[WORK ORDER] Check the material that follows for the word "code" and say how many lines contain it, with no other words.

[DATA TO USE]
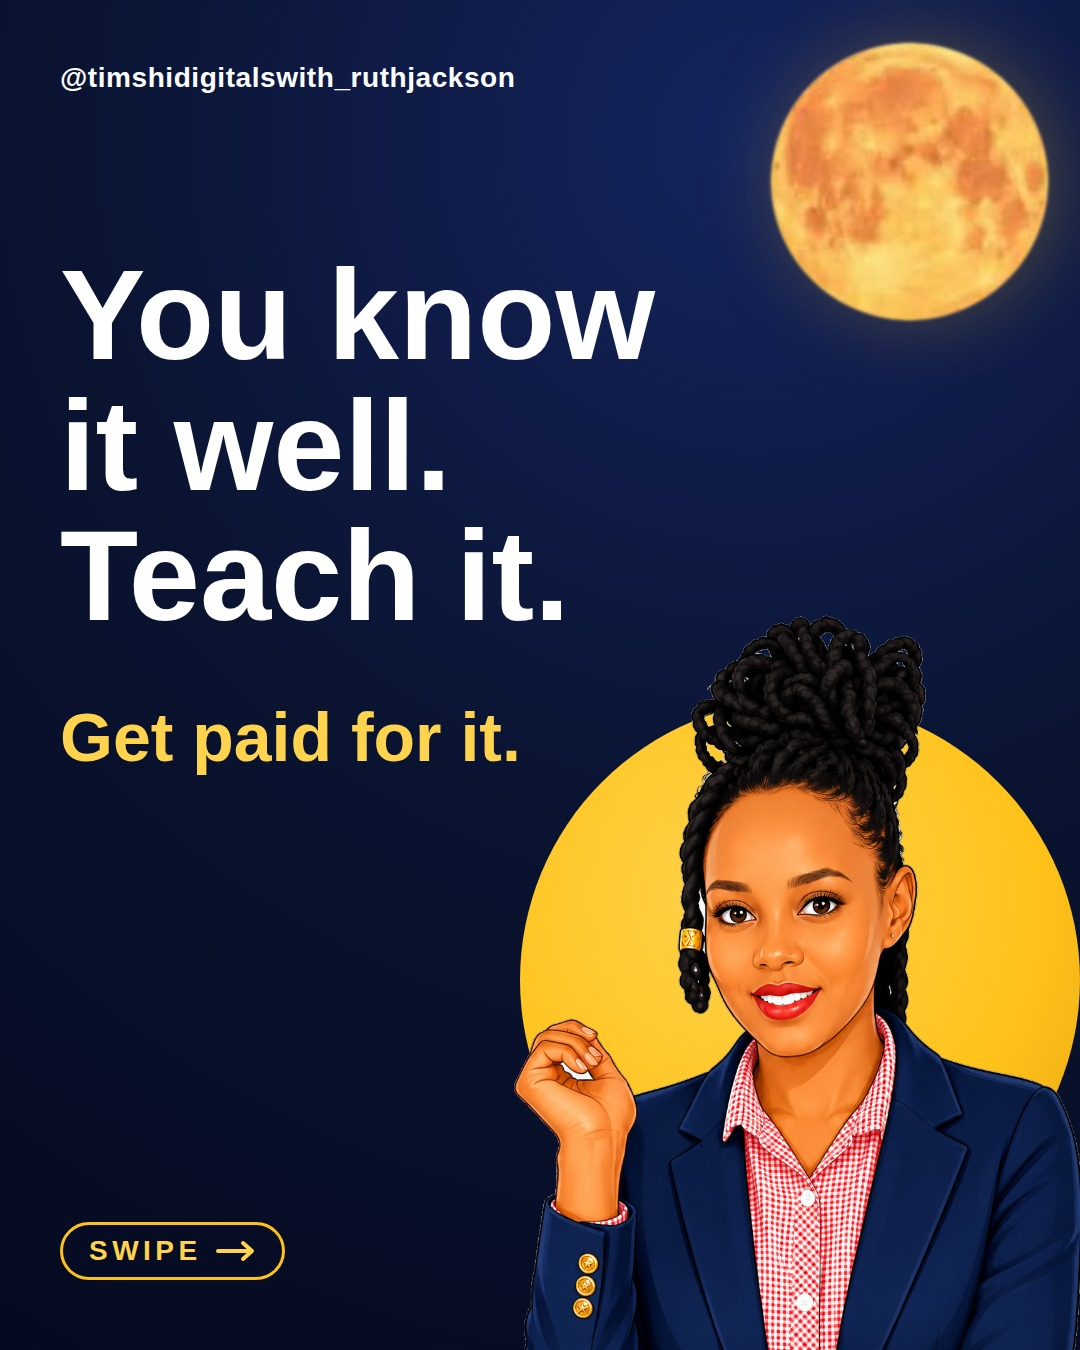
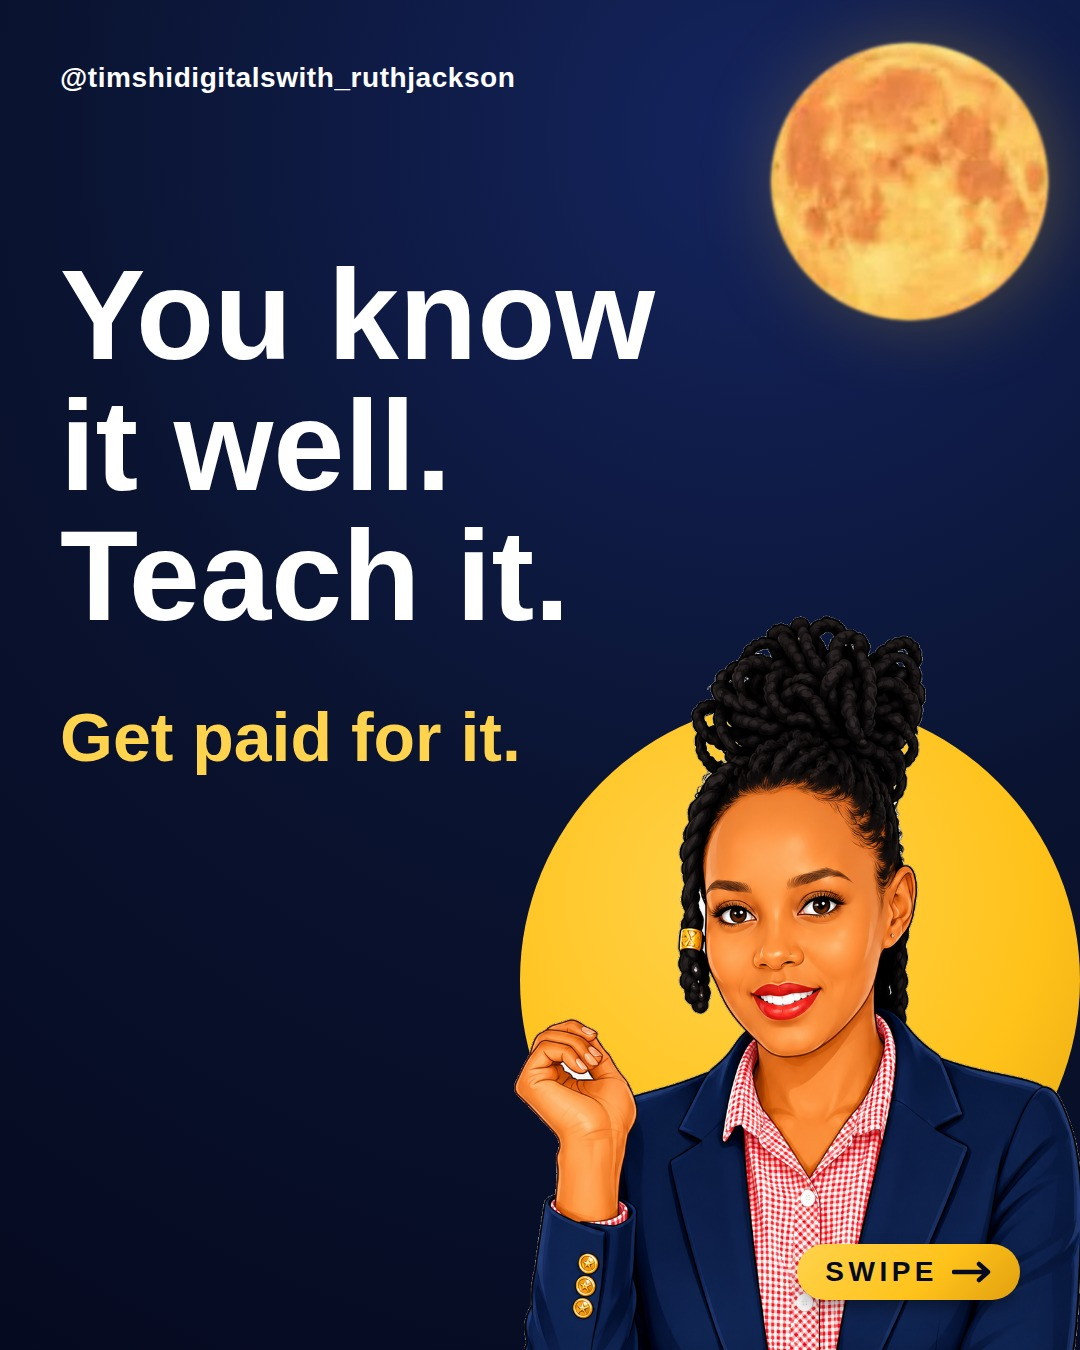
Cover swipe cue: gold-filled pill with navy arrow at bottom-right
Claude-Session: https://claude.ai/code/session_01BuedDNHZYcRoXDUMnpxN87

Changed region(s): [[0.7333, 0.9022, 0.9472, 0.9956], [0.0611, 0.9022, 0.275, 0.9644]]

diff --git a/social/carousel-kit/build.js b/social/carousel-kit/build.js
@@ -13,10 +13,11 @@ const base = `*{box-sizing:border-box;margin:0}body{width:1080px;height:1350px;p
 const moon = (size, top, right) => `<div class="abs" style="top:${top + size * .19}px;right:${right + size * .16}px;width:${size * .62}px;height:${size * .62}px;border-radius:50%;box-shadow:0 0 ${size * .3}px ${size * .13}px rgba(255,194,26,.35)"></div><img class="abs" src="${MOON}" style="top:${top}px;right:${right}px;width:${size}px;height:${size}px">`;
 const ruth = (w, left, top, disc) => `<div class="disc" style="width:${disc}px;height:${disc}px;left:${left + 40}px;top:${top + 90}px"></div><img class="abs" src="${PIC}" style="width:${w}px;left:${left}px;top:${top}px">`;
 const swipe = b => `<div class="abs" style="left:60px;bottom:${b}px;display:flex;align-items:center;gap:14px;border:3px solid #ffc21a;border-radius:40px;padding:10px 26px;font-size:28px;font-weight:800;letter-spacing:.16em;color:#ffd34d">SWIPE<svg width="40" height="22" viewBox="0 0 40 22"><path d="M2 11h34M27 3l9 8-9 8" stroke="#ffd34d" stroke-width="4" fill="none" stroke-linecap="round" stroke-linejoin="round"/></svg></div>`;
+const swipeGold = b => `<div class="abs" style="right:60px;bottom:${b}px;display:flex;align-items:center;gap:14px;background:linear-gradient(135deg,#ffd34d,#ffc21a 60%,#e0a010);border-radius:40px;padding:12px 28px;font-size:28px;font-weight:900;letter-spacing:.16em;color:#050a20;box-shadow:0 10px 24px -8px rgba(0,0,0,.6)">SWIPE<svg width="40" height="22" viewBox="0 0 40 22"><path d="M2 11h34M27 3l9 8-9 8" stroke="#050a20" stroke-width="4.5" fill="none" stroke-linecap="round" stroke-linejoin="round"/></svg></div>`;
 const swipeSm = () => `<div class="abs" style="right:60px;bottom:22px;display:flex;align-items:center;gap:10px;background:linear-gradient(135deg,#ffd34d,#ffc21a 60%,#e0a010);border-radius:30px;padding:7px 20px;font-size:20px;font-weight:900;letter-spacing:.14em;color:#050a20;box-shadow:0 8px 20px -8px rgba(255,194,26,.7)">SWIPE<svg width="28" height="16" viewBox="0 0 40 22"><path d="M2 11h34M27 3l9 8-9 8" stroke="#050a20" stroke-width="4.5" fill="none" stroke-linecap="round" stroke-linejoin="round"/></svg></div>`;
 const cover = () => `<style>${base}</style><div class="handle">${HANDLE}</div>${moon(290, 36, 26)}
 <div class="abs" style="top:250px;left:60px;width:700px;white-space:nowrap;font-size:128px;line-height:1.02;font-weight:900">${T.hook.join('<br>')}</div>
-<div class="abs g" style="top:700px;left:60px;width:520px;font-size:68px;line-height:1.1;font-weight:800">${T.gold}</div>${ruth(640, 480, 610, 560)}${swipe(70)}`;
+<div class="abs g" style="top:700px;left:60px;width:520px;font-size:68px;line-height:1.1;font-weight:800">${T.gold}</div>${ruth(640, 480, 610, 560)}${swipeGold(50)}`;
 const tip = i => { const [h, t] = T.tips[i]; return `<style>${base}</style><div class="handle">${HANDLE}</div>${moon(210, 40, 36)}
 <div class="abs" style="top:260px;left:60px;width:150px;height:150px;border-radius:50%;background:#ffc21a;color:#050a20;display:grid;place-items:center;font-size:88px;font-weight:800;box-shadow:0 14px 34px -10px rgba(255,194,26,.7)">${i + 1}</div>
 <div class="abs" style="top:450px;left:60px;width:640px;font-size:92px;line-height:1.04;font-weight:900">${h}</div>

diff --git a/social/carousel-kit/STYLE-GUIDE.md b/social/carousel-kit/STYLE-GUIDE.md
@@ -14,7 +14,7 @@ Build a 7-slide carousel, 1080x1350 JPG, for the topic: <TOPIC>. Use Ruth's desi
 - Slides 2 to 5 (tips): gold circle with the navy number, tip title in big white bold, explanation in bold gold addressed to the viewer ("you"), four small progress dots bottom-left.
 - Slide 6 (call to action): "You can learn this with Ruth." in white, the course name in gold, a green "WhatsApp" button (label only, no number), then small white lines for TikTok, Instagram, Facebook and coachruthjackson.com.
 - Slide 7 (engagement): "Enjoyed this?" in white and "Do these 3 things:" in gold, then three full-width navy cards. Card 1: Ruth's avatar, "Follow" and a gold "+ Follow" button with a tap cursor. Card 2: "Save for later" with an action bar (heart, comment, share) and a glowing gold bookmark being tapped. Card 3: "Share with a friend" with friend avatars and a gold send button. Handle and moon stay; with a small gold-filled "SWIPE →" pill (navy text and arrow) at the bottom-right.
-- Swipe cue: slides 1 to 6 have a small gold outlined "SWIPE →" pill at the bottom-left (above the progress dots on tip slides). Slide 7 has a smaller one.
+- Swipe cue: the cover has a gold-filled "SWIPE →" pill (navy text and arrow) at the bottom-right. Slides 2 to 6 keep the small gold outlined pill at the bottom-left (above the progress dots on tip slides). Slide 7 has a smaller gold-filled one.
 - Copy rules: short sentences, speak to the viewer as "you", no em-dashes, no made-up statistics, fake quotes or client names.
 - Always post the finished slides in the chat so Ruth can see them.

---

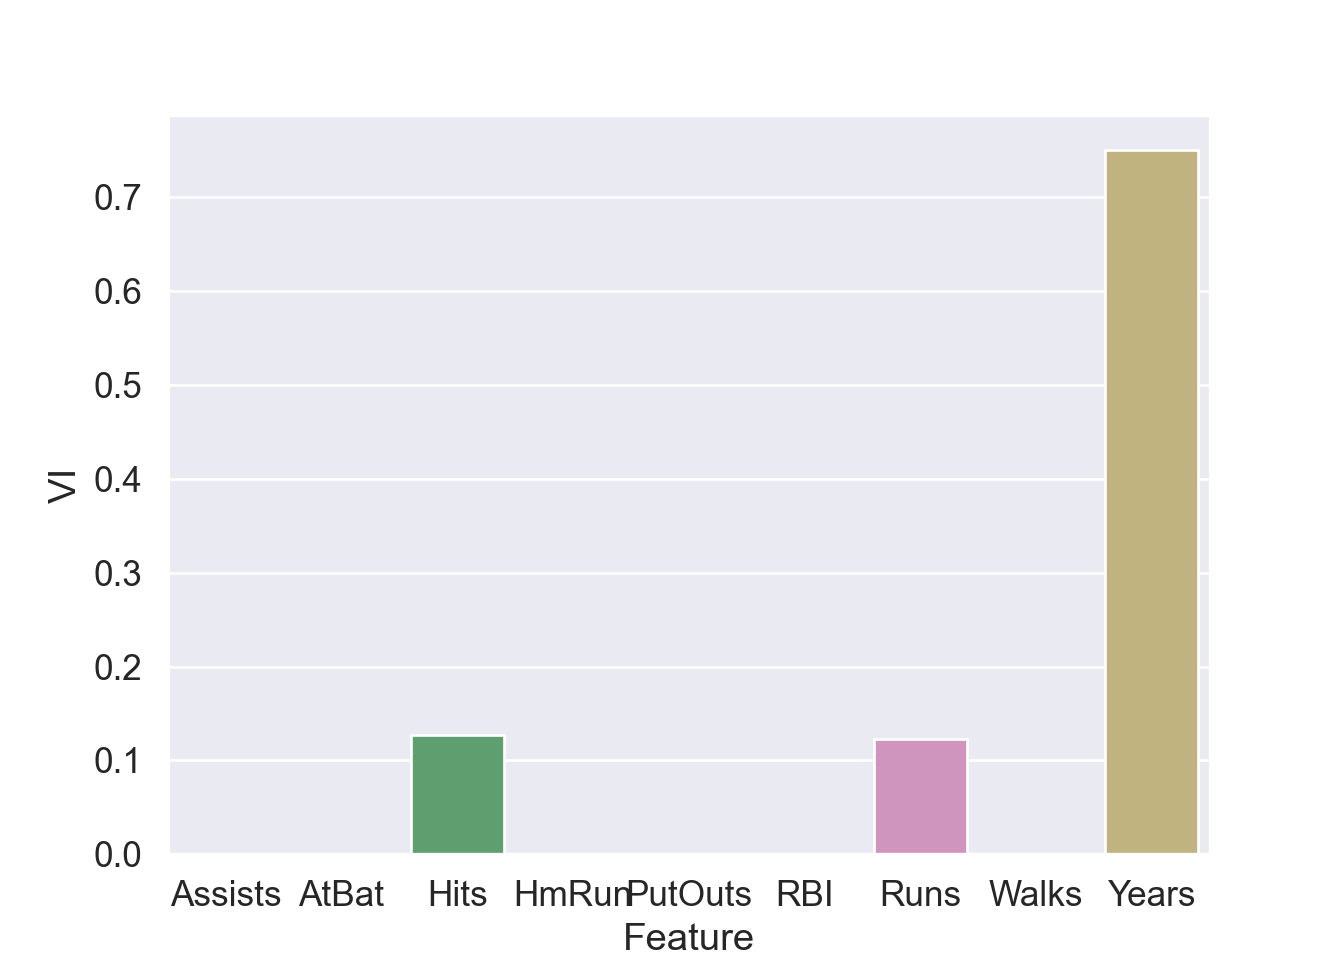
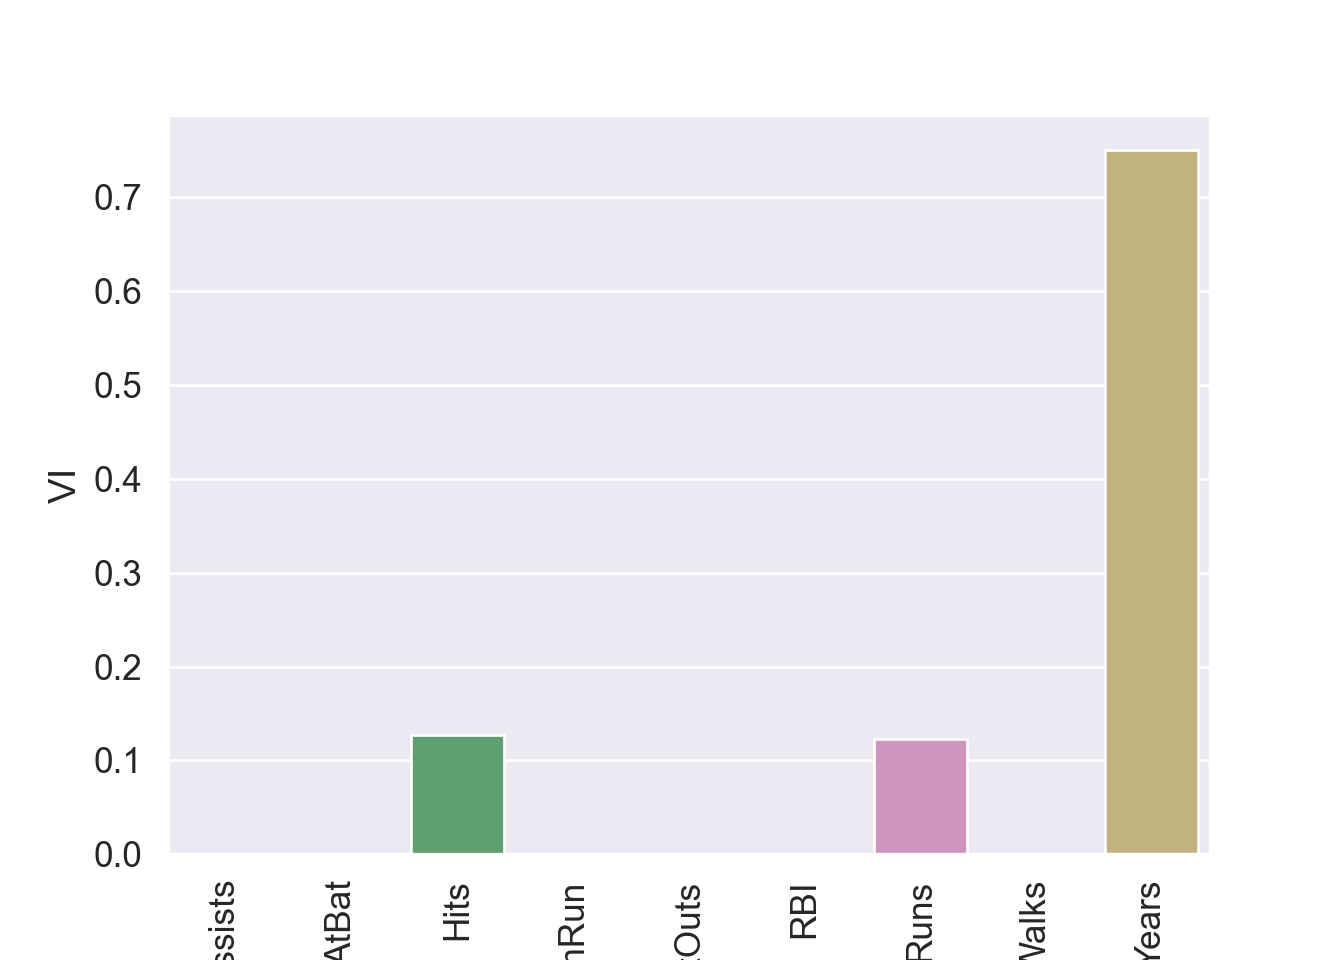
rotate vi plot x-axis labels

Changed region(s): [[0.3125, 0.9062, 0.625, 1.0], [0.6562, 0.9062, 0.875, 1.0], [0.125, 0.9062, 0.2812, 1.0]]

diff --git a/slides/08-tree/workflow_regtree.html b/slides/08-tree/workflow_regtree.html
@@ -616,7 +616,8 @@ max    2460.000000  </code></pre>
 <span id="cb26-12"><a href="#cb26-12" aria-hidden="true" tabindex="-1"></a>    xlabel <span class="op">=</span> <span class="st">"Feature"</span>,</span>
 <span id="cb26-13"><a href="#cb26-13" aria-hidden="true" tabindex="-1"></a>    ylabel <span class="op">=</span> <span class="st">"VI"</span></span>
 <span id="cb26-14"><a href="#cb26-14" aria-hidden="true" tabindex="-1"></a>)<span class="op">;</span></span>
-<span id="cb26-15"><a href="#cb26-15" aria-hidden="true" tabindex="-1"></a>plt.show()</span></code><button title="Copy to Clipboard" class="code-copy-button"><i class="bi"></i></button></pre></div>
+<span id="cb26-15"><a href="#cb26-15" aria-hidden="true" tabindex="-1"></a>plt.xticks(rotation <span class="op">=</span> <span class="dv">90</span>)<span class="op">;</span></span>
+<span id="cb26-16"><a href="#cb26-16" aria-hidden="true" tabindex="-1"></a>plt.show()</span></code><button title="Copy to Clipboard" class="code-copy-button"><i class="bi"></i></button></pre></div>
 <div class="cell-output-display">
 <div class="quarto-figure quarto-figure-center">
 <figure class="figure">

[ANSWER FOR THIS EXERCISE] 4